Records to process section start

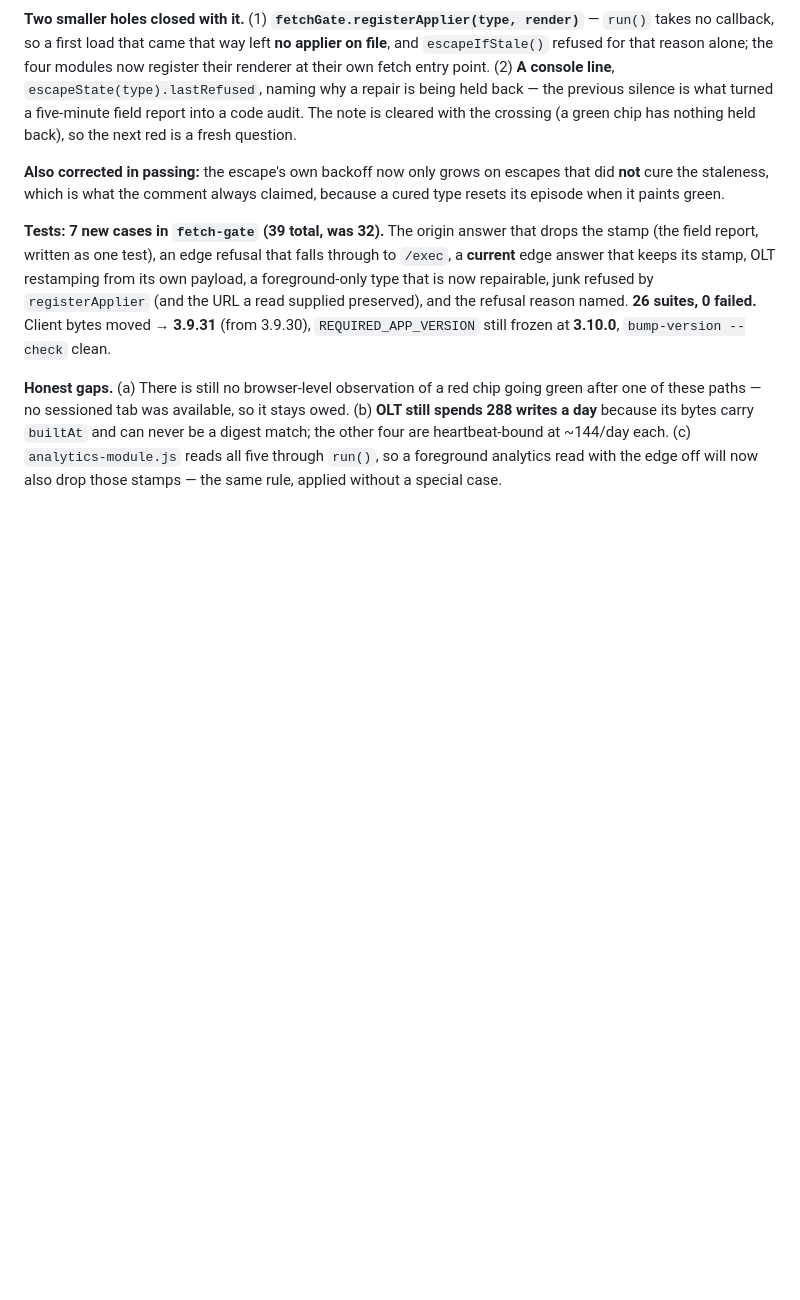
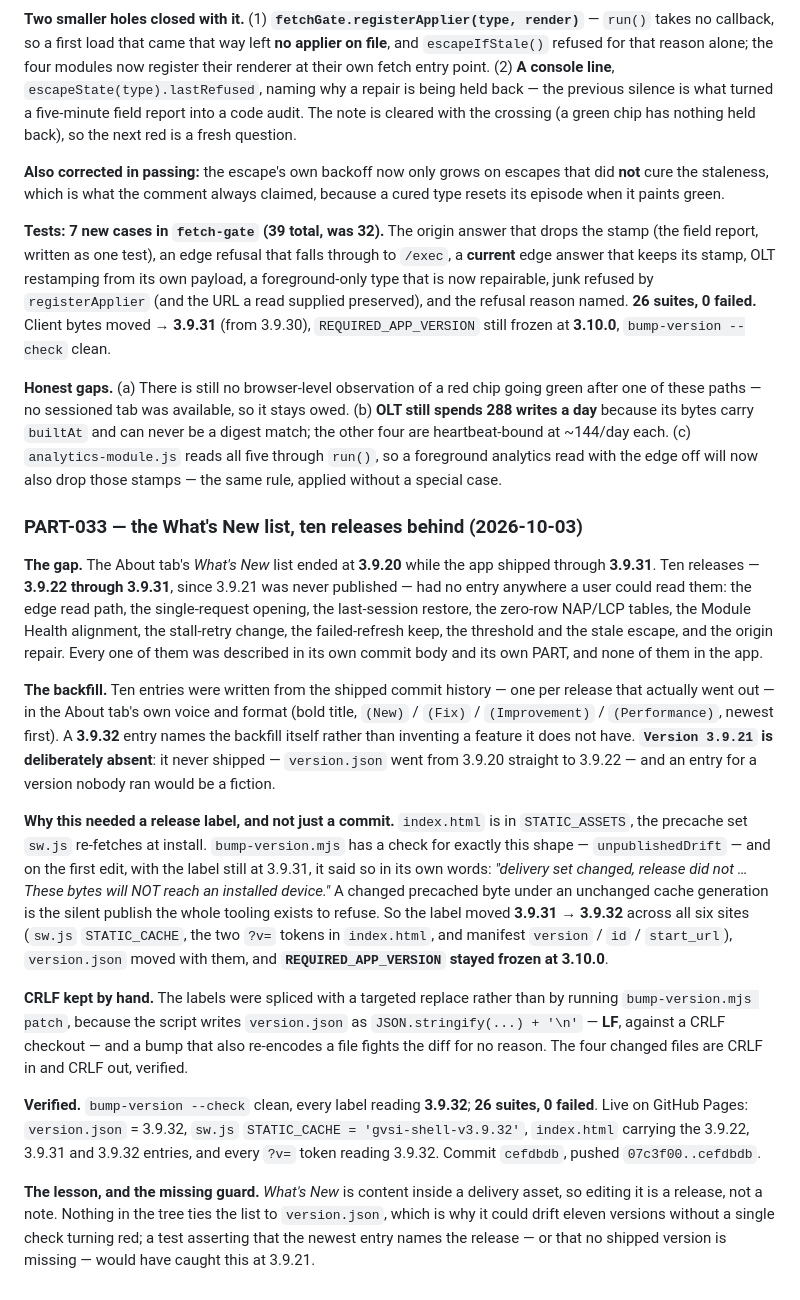
Before and after one commit to jeremypanaligan-cmd/GVSI-NETWORK-REPORT, a Markdown page: PLAN_EVIDENCE.md, the part around the change. Drawn GitHub-style; blank space fills up the shorter version.

```diff
--- a/PLAN_EVIDENCE.md
+++ b/PLAN_EVIDENCE.md
@@ -2218,3 +2218,43 @@ these paths — no sessioned tab was available, so it stays owed. (b) **OLT stil
 because its bytes carry `builtAt` and can never be a digest match; the other four are heartbeat-bound at
 ~144/day each. (c) `analytics-module.js` reads all five through `run()`, so a foreground analytics read
 with the edge off will now also drop those stamps — the same rule, applied without a special case.
+
+### PART-033 — the What's New list, ten releases behind (2026-10-03)
+
+**The gap.** The About tab's *What's New* list ended at **3.9.20** while the app shipped through
+**3.9.31**. Ten releases — **3.9.22 through 3.9.31**, since 3.9.21 was never published — had no entry
+anywhere a user could read them: the edge read path, the single-request opening, the last-session
+restore, the zero-row NAP/LCP tables, the Module Health alignment, the stall-retry change, the
+failed-refresh keep, the threshold and the stale escape, and the origin repair. Every one of them was
+described in its own commit body and its own PART, and none of them in the app.
+
+**The backfill.** Ten entries were written from the shipped commit history — one per release that
+actually went out — in the About tab's own voice and format (bold title, `(New)` / `(Fix)` /
+`(Improvement)` / `(Performance)`, newest first). A **3.9.32** entry names the backfill itself rather
+than inventing a feature it does not have. **`Version 3.9.21` is deliberately absent**: it never
+shipped — `version.json` went from 3.9.20 straight to 3.9.22 — and an entry for a version nobody ran
+would be a fiction.
+
+**Why this needed a release label, and not just a commit.** `index.html` is in `STATIC_ASSETS`, the
+precache set `sw.js` re-fetches at install. `bump-version.mjs` has a check for exactly this shape —
+`unpublishedDrift` — and on the first edit, with the label still at 3.9.31, it said so in its own
+words: *"delivery set changed, release did not … These bytes will NOT reach an installed device."* A
+changed precached byte under an unchanged cache generation is the silent publish the whole tooling
+exists to refuse. So the label moved **3.9.31 → 3.9.32** across all six sites (`sw.js`
+`STATIC_CACHE`, the two `?v=` tokens in `index.html`, and manifest `version` / `id` / `start_url`),
+`version.json` moved with them, and **`REQUIRED_APP_VERSION` stayed frozen at 3.10.0**.
+
+**CRLF kept by hand.** The labels were spliced with a targeted replace rather than by running
+`bump-version.mjs patch`, because the script writes `version.json` as `JSON.stringify(...) + '\n'` —
+**LF**, against a CRLF checkout — and a bump that also re-encodes a file fights the diff for no
+reason. The four changed files are CRLF in and CRLF out, verified.
+
+**Verified.** `bump-version --check` clean, every label reading **3.9.32**; **26 suites, 0 failed**.
+Live on GitHub Pages: `version.json` = 3.9.32, `sw.js` `STATIC_CACHE = 'gvsi-shell-v3.9.32'`,
+`index.html` carrying the 3.9.22, 3.9.31 and 3.9.32 entries, and every `?v=` token reading 3.9.32.
+Commit `cefdbdb`, pushed `07c3f00..cefdbdb`.
+
+**The lesson, and the missing guard.** *What's New* is content inside a delivery asset, so editing it
+is a release, not a note. Nothing in the tree ties the list to `version.json`, which is why it could
+drift eleven versions without a single check turning red; a test asserting that the newest entry
+names the release — or that no shipped version is missing — would have caught this at 3.9.21.
```
Also changed, not shown: TODO.md (+37 -6 lines).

Records to process section end

• Task statement
Copy out every line of the data that includes the word "json".

• Expected output
+shipped — `version.json` went from 3.9.20 straight to 3.9.22 — and an entry for a version nobody ran
+`version.json` moved with them, and **`REQUIRED_APP_VERSION` stayed frozen at 3.10.0**.
+`bump-version.mjs patch`, because the script writes `version.json` as `JSON.stringify(...) + '\n'` —
+Live on GitHub Pages: `version.json` = 3.9.32, `sw.js` `STATIC_CACHE = 'gvsi-shell-v3.9.32'`,
+is a release, not a note. Nothing in the tree ties the list to `version.json`, which is why it could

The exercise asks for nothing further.